▸ **Work order**: Determine the number of lines in the data that contain "empty", and write only that number.

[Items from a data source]
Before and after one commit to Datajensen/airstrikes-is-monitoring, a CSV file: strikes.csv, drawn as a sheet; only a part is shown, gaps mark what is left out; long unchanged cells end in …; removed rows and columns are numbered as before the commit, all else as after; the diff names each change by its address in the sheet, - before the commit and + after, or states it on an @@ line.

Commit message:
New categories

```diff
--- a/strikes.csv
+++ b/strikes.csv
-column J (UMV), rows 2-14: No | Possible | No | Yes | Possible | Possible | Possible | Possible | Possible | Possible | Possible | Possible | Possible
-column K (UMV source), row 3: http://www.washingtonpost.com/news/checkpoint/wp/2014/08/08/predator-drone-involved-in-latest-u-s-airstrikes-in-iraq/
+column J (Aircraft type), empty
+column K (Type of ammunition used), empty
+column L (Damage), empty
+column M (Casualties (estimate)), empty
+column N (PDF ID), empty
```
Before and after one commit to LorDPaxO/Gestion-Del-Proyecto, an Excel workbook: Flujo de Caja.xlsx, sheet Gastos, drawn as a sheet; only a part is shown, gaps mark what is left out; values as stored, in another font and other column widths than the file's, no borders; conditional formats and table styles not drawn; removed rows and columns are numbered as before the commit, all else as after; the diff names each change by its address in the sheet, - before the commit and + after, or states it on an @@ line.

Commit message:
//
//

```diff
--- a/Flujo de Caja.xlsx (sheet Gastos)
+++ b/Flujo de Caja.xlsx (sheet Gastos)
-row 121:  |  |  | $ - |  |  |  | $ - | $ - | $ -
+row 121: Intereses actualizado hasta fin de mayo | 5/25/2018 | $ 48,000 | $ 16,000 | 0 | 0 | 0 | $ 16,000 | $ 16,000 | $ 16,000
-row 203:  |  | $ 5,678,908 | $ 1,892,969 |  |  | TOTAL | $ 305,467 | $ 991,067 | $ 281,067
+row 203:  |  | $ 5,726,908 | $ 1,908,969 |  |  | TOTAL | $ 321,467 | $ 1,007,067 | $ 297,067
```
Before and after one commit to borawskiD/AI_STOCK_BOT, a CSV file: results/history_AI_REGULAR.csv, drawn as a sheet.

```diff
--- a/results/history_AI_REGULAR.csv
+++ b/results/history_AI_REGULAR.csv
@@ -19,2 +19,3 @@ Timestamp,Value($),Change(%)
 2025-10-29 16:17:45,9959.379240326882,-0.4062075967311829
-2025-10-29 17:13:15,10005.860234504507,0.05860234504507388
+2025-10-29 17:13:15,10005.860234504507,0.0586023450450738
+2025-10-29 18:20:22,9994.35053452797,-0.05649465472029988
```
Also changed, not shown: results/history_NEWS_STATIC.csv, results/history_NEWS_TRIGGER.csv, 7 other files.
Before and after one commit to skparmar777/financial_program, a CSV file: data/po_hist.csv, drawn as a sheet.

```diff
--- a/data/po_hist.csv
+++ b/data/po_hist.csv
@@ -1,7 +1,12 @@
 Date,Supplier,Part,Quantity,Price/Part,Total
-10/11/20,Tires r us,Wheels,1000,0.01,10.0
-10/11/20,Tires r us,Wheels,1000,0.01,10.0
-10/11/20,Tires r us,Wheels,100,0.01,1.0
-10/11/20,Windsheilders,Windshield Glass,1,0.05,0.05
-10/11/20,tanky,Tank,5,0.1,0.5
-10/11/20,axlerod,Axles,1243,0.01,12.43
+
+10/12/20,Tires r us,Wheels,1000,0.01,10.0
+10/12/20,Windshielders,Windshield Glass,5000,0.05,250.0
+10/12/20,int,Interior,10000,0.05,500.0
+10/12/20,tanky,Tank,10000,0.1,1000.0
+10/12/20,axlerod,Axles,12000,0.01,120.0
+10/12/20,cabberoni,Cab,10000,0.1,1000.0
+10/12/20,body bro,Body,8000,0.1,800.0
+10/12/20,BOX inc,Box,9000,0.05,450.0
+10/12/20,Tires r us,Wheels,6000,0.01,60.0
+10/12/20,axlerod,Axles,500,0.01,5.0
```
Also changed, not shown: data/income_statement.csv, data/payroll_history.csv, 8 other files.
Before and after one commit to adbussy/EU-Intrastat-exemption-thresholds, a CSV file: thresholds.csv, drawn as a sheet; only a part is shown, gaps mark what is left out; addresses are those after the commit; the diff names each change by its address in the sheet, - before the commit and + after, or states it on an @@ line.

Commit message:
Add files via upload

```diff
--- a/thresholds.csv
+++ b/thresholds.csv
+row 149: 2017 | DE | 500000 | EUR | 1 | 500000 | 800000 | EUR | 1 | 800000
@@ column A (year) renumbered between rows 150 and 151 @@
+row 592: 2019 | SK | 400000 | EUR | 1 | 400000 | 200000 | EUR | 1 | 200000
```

▸ **Answer**: 5